Abuse is not the same as neglect. When adults face a situation that requires the use of skills they have not developed, such as caring for a child, child neglect often occurs. Most states define perpetrators of neglect as parents and other caregivers (such as relatives, babysitters, and adoptive parents) who have harmed a child in their care, but through carelessness or neglect, not intentionally causing harm. It is important to note that each state defines the term "caregiver" differently. The harm caused by people outside the "caregiver" figure (who may be known or strangers to the child) may not be considered child abuse or neglect but as a criminal matter.
Child Abuse and Neglect Perpetrators Statistics
In a report called "Child Maltreatment" prepared by the Children’s Bureau (Administration on Children, Youth and Families, Administration for Children and Families) of the U.S. Department of Health and Human Services in 2019 it is stated that:
For FFY 2019, fifty-two states reported 525,319 perpetrators.
The analyses of data show:
- More than four-fifths (83%) of perpetrators are between the ages of 18 and 44 years old.
- More than one-half (53%) of perpetrators are female and 46.1% of perpetrators are male.
- The three largest percentages of perpetrators include White (48.9%), African-American (21.1%), and Hispanic (19.7%) people.
- The majority (77.5%) of perpetrators are a parent to their victim.
Children learn from their parents. A children who has been raised in a home where violence is an acceptable response to frustration will tender, as an adult, to react violently. The skills necessary to control anger or frustration are never learned in an environment where violence prevails.
Similarly, a father who lacks self-esteem or maturity cannot instill these characteristics in his son.

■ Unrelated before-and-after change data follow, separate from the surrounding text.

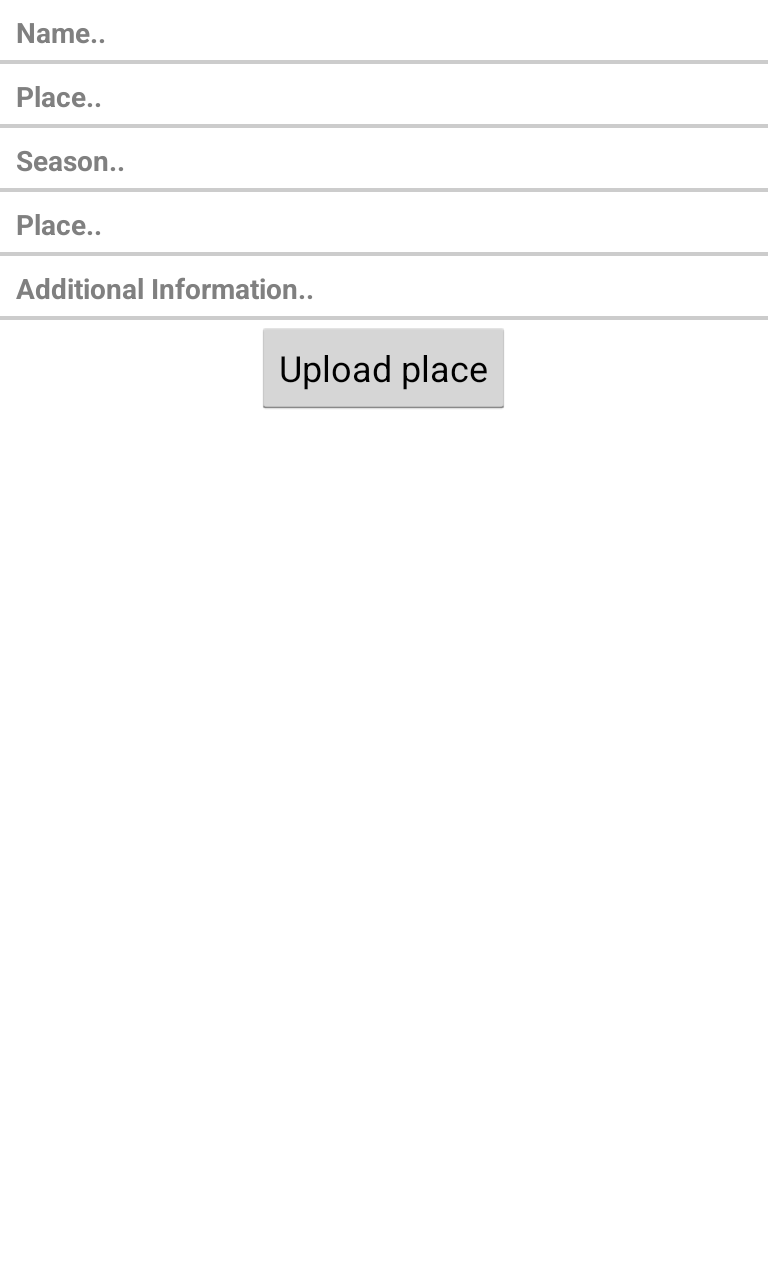
Repository: sandeshshetty/TravelZeus
Layout: TravelZeus/res/layout/fragment_insert_info.xml
An editor plug-in stored every save of this project. The layout is shown before and after the next save, followed by the edit.
It is drawn on a 768 x 1280 px phone screen (xhdpi) without system bars, with theme AppTheme; the app's code is not run.

Above is the layout before, as saved 2015-05-16 17:40:17.

### TravelZeus/res/layout/fragment_insert_info.xml
<?xml version="1.0" encoding="utf-8"?>
<LinearLayout xmlns:android="http://schemas.android.com/apk/res/android"
    android:layout_width="match_parent"
    android:layout_height="match_parent"
    android:orientation="vertical">

    <EditText
        android:id="@+id/userInputName"
        android:layout_height="wrap_content"
    	android:layout_width="match_parent"
    	android:hint="Name.."
    	style="?android:listSeparatorTextViewStyle" />

    <EditText
        android:id="@+id/userInputPlace"
        android:layout_height="wrap_content"
    	android:layout_width="match_parent"
    	android:hint="Place.."
    	style="?android:listSeparatorTextViewStyle" />

    <EditText
        android:id="@+id/userInputSeason"
        android:layout_height="wrap_content"
    	android:layout_width="match_parent"
    	android:hint="Season.."
    	style="?android:listSeparatorTextViewStyle" />

    <EditText
        android:id="@+id/userInputTime"
        android:layout_height="wrap_content"
    	android:layout_width="match_parent"
    	android:hint="Place.."
    	style="?android:listSeparatorTextViewStyle" />

    <EditText
        android:id="@+id/userComment"
        android:layout_height="wrap_content"
    	android:layout_width="match_parent"
    	android:hint="Additional Information.."
    	style="?android:listSeparatorTextViewStyle" />

     <Button
        android:id="@+id/userInputUpload"
        android:layout_width="wrap_content"
        android:layout_height="wrap_content"
       	android:layout_gravity="center_horizontal"
       	android:text="Upload place" />

</LinearLayout>

Loaded but not shown: TravelZeus/res/values/styles.xml (common file); TravelZeus/res/values-v11/styles.xml (common file); TravelZeus/res/values-v14/styles.xml (common file)

After the next save:
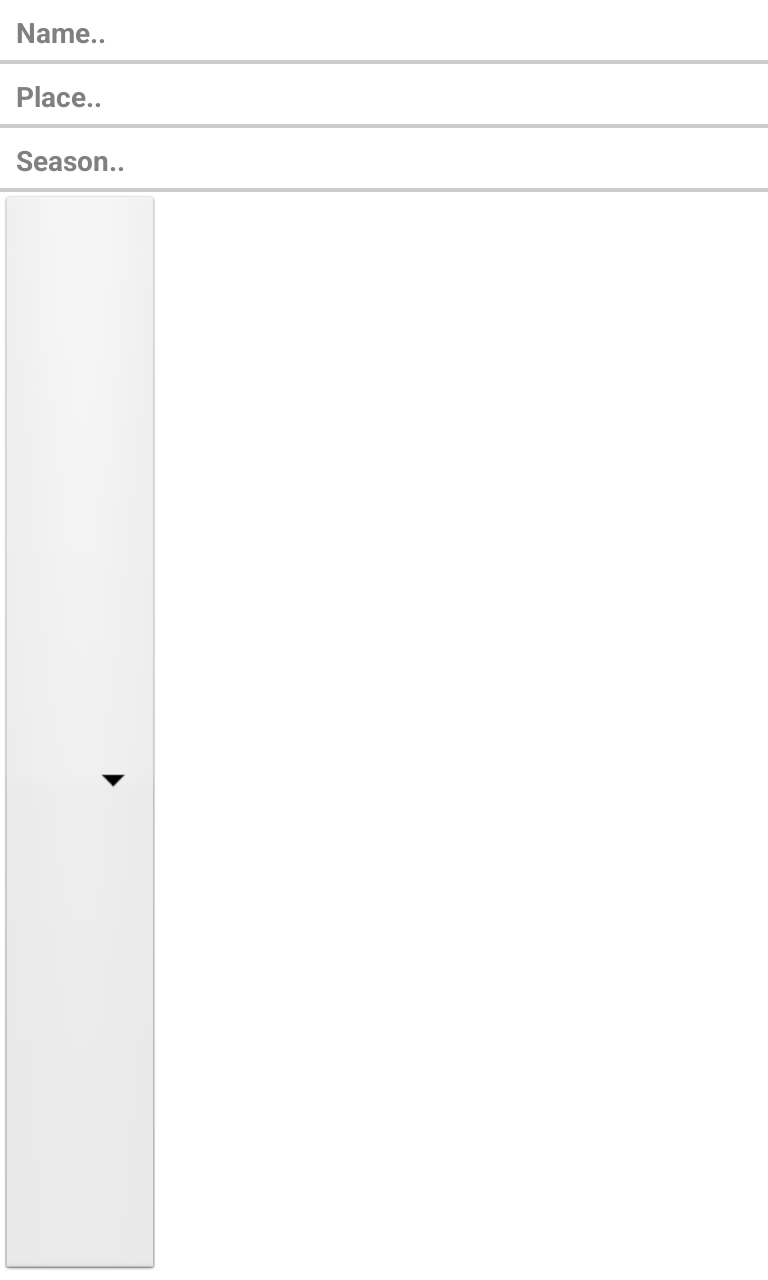
Saved 8 min 33 s later.
--- a/TravelZeus/res/layout/fragment_insert_info.xml
+++ b/TravelZeus/res/layout/fragment_insert_info.xml
@@ -25,11 +25,18 @@
     	android:hint="Season.."
     	style="?android:listSeparatorTextViewStyle" />
 
+   <Spinner
+       android:id="@+id/userInput"
+       android:layout_height="match_parent"
+       android:layout_width="wrap_content"
+        android:background="@android:drawable/btn_dropdown"
+        android:spinnerMode="dropdown"
+       />
     <EditText
         android:id="@+id/userInputTime"
         android:layout_height="wrap_content"
     	android:layout_width="match_parent"
-    	android:hint="Place.."
+    	android:hint="En.."
     	style="?android:listSeparatorTextViewStyle" />
 
     <EditText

Without positive external influences, the infant is likely to become an adult who perceives himself and life in the same way as his parents. This is the cycle of child abuse and neglect: adults ask to repeat the actions and activities they learned in their childhood.
However, we must remember that child abuse and neglect is a multi-causal problem created through a combination of many ingredients, each unique and as complex as the people involved. An indicator of child abuse and/or neglect is only one clue to a child's possible need. As with any track, it is a small piece that should fit into a much larger picture.
Adults who abuse or neglect children usually will share several of the following general characteristics:
- Isolation: In general, perpetrators are physically and emotionally isolated from family, friends, neighbors, and social groups. They are also likely to discourage social contact and rarely participate in school or community activities.
- Low self-esteem: Many of these adults perceive themselves as bad, worthless, or unlovable. Children of parents with low self-esteem are often viewed as deserving of abuse or neglect because these parents view their children as a reflection of themselves and abuse and neglect as expected behavior.
- Lack of knowledge about parenting: Many times, abuse or neglect is due to the fact that the adult does not understand the developmental needs of the infant or has the necessary tools to properly care for the growth of their child.
- Immaturity: Impulsive behavior, using the infant to satisfy one's own emotional or physical needs, the constant desire for change are just some of the characteristic features of immaturity, which hinder the correct upbringing of a child.